#### [Action item]
Copy out, from the data, each line containing the string "should".

═══ Extracted information ═══

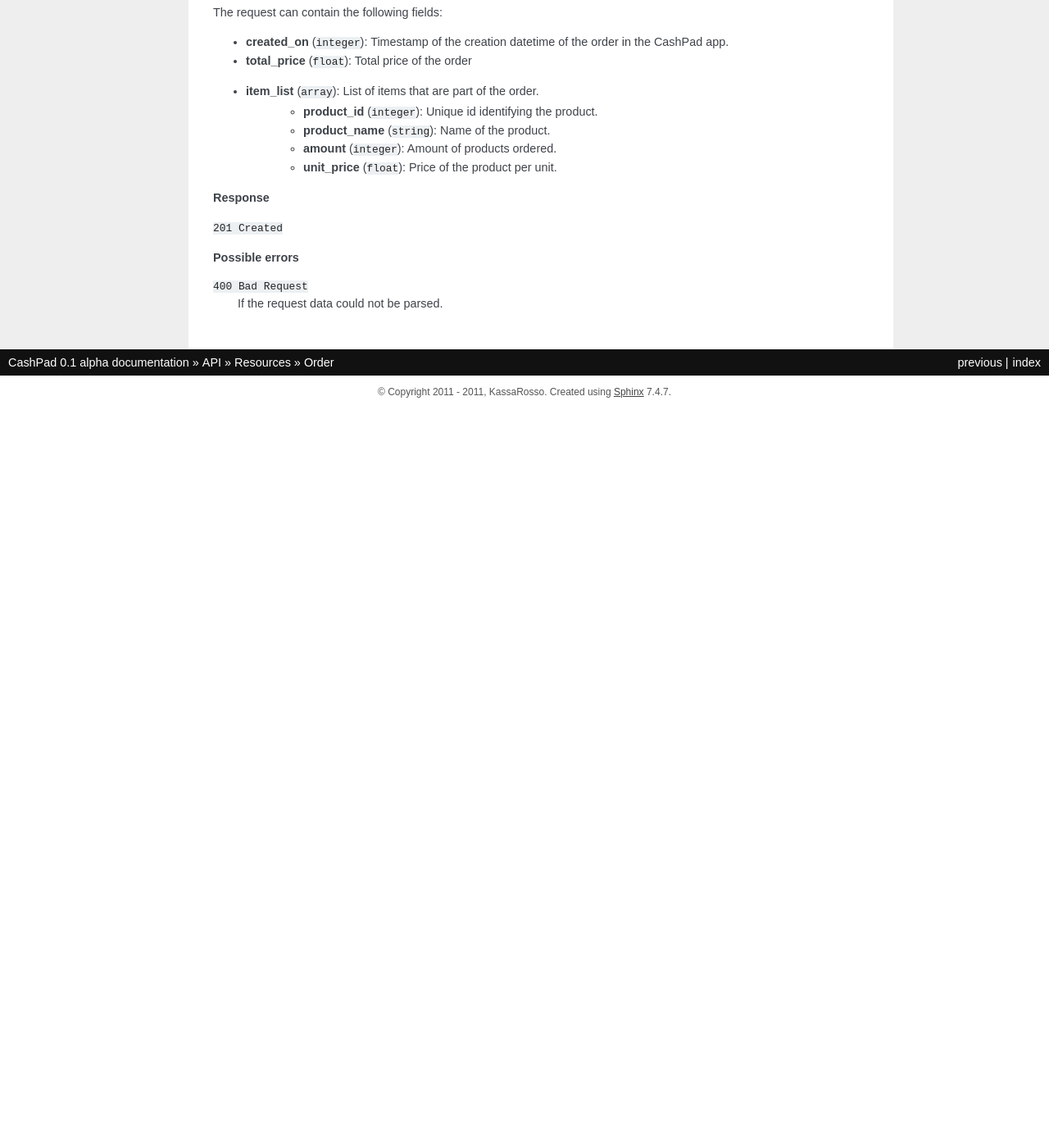
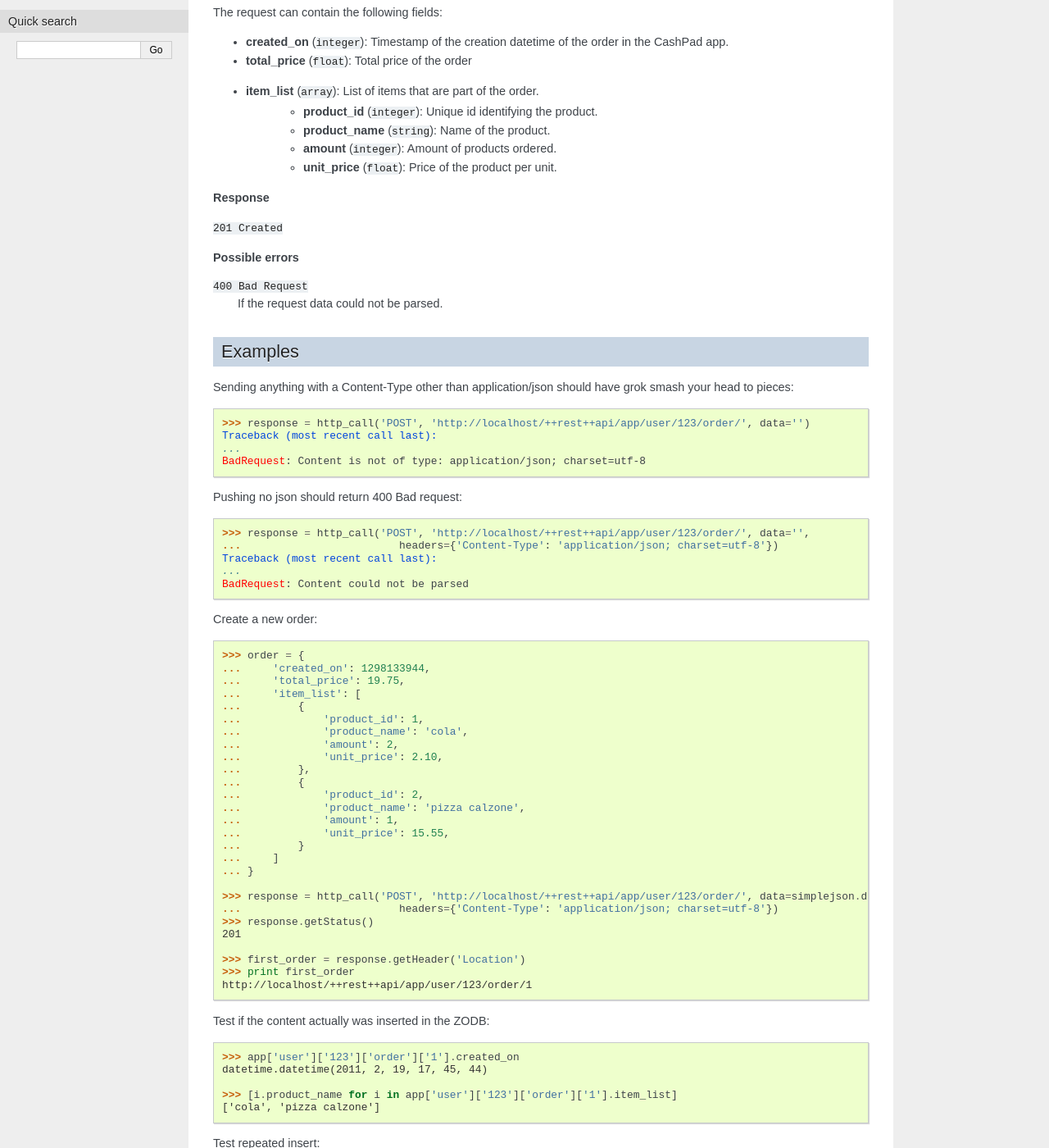
Before and after one commit to shanx/cashpad, a Sphinx documentation site: the page built from docs/api/resources/order.rst, in a window 1280 px wide and 1400 px high, scrolled down 270 px. Shown: the whole window at 82% size. Built offline with Sphinx 7.4.7, drawn with Linux system fonts in a browser that asks for light colours; before the commit the page ends 900 px from its top, so only the background shows below that; some of the changed text lies outside the part shown.

Commit message:
Ha! Used doctests as api examples.

```diff
--- a/docs/api/resources/order.rst
+++ b/docs/api/resources/order.rst
@@ -28,3 +28,124 @@
 
 ``400 Bad Request``
     If the request data could not be parsed.
+
+Examples
+--------
+
+.. testsetup::
+
+    # Let's first create an instance at the top level:
+    >>> from cashpad.models import App
+    >>> root = getRootFolder()
+    >>> app = root['app'] = App()
+
+    >>> import simplejson
+    >>> from cashpad.tests.tests import http_call
+    >>> from zope.publisher.interfaces import BadRequest
+
+    >>> user = {
+    ...     'name': 'mobile user'
+    ... }
+    >>> user_data = data=simplejson.dumps(user)
+    >>> response = http_call('PUT', 'http://localhost/++rest++api/app/user/123', data=user_data,
+    ...                         headers={'Content-Type': 'application/json; charset=utf-8'})
+
+
+Sending anything with a Content-Type other than application/json should have grok smash your head to pieces::
+
+    >>> response = http_call('POST', 'http://localhost/++rest++api/app/user/123/order/', data='')
+    Traceback (most recent call last):
+    ...
+    BadRequest: Content is not of type: application/json; charset=utf-8
+
+Pushing no json should return 400 Bad request::
+
+    >>> response = http_call('POST', 'http://localhost/++rest++api/app/user/123/order/', data='',
+    ...                         headers={'Content-Type': 'application/json; charset=utf-8'})
+    Traceback (most recent call last):
+    ...
+    BadRequest: Content could not be parsed
+
+Create a new order::
+
+    >>> order = {
+    ...     'created_on': 1298133944,
+    ...     'total_price': 19.75,
+    ...     'item_list': [
+    ...         {
+    ...             'product_id': 1,
+    ...             'product_name': 'cola',
+    ...             'amount': 2,
+    ...             'unit_price': 2.10,
+    ...         },
+    ...         {
+    ...             'product_id': 2,
+    ...             'product_name': 'pizza calzone',
+    ...             'amount': 1,
+    ...             'unit_price': 15.55,
+    ...         }
+    ...     ]
+    ... }
+
+    >>> response = http_call('POST', 'http://localhost/++rest++api/app/user/123/order/', data=simplejson.dumps(order),
+    ...                         headers={'Content-Type': 'application/json; charset=utf-8'})
+    >>> response.getStatus()
+    201
+
+    >>> first_order = response.getHeader('Location')
+    >>> print first_order
+    http://localhost/++rest++api/app/user/123/order/1
+
+Test if the content actually was inserted in the ZODB::
+
+    >>> app['user']['123']['order']['1'].created_on
+    datetime.datetime(2011, 2, 19, 17, 45, 44)
+
+    >>> [i.product_name for i in app['user']['123']['order']['1'].item_list]
+    ['cola', 'pizza calzone']
+
+Test repeated insert::
+
+    >>> order = {
+    ...     'created_on': 1298133944,
+    ...     'total_price': 4.20,
+    ...     'item_list': [
+    ...         {
+    ...             'product_id': 1,
+    ...             'product_name': 'cola',
+    ...             'amount': 2,
+    ...             'unit_price': 2.10,
+    ...         }
+    ...     ]
+    ... }
+
+    >>> response = http_call('POST', 'http://localhost/++rest++api/app/user/123/order/', data=simplejson.dumps(order),
+    ...                         headers={'Content-Type': 'application/json; charset=utf-8'})
+    >>> response.getStatus()
+    201
+
+Test int values for fields that would normally expect float and test proper coercion ::
+
+    >>> order = {
+    ...     'created_on': 1298133944,
+    ...     'total_price': 4,
+    ...     'item_list': [
+    ...         {
+    ...             'product_id': 1,
+    ...             'product_name': 'cola',
+    ...             'amount': 2,
+    ...             'unit_price': 2,
+    ...         }
+    ...     ]
+    ... }
+
+    >>> response = http_call('POST', 'http://localhost/++rest++api/app/user/123/order/', data=simplejson.dumps(order),
+    ...                         headers={'Content-Type': 'application/json; charset=utf-8'})
+    >>> response.getStatus()
+    201
+
+    >>> app['user']['123']['order']['3'].total_price
+    4.0
+
+    >>> [i.unit_price for i in app['user']['123']['order']['3'].item_list]
+    [2.0]
--- a/docs/conf.py
+++ b/docs/conf.py
@@ -25,7 +25,7 @@
 
 # Add any Sphinx extension module names here, as strings. They can be extensions
 # coming with Sphinx (named 'sphinx.ext.*') or your custom ones.
-extensions = ['sphinx.ext.autodoc']
+extensions = ['sphinx.ext.autodoc', 'sphinx.ext.doctest']
 
 # Add any paths that contain templates here, relative to this directory.
 templates_path = ['_templates']
```
Also changed, not shown: docs/api/resources/user.rst (+60 -1 lines), 3 other files.
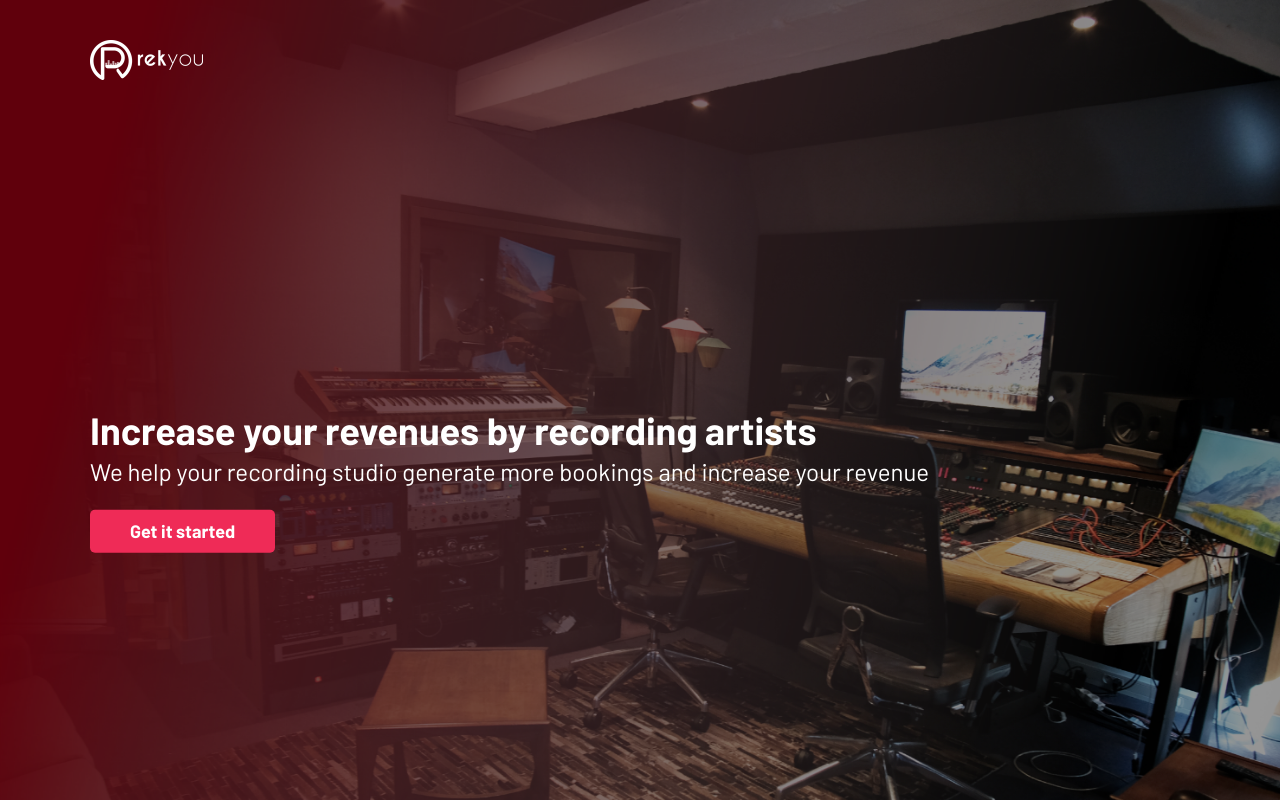
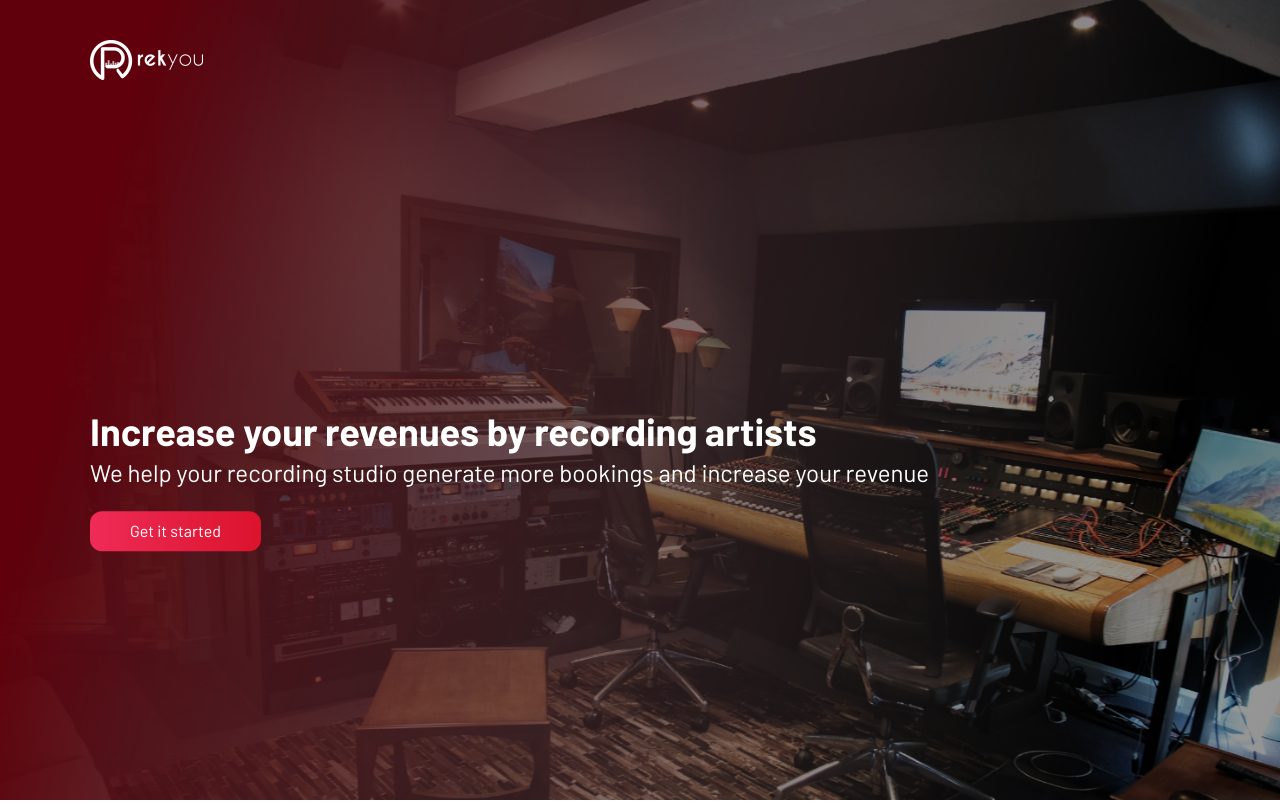
Before and after one commit to TheDevinator/lp-ca-studio, a PHP site: page / in a window 1280 px wide. Shown: the top 804 px of the page. Run offline with PHP 8.4, Linux system fonts and the light colour scheme.

Commit message:
btn modify css

```diff
--- a/css/style.css
+++ b/css/style.css
@@ -64,14 +64,24 @@ ul{
 .common_button {
     margin-top: 20px;
 }
-.common_button a {
-    background: #EF2B57;
+/* .common_button a {
+    background: linear-gradient(to right, #ef2b57, #db132c);
     color: #fff;
     padding: 8px 40px;
     border-radius: 5px;
     font-weight: 700;
     font-size: 18px;
     text-decoration: none;
+
+} */
+.common_button a {
+    background: linear-gradient(to right, #ef2b57, #db132c);
+    border-radius: 12px;
+    justify-content: center;
+    align-items: center;
+    color: white;
+    text-decoration: none;
+    padding: 8px 40px;
 }
 /* ****************** banner end ******************* */
 /* ****************** why start ******************* */
```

═══

#### [Answer to this problem]
+Sending anything with a Content-Type other than application/json should have grok smash your head to pieces::
+Pushing no json should return 400 Bad request::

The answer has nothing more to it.